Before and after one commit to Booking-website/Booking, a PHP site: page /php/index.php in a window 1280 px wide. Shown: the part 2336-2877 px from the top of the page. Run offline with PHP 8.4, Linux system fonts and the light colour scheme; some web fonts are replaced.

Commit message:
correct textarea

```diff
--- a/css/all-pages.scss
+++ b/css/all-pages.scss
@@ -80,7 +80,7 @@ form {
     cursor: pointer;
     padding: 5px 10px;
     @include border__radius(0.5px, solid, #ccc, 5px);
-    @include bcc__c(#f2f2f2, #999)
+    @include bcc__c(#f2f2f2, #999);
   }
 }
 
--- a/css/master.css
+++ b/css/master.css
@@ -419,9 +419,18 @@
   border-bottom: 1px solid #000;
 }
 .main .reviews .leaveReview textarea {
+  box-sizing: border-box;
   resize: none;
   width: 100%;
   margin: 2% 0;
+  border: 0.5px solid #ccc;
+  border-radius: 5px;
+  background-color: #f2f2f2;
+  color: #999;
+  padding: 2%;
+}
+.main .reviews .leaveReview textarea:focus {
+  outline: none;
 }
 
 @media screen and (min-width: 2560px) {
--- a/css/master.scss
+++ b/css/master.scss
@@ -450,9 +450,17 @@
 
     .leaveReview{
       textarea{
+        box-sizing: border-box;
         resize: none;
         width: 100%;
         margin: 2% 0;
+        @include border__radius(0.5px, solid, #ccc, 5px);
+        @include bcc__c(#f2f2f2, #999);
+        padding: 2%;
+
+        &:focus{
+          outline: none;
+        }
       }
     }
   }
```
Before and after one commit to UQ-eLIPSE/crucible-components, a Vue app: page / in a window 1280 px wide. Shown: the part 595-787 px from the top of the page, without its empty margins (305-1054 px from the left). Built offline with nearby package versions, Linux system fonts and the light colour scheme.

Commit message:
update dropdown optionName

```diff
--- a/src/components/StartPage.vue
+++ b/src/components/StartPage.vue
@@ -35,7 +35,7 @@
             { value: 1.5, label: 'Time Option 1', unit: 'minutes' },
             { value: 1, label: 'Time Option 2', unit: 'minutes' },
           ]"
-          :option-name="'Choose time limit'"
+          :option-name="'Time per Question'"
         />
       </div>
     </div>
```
==========
▶ **Task details**
Which lines above hold the string "width"? Please copy all of them.

▶ **Response to the task**
   width: 100%;
 @media screen and (min-width: 2560px) {
         width: 100%;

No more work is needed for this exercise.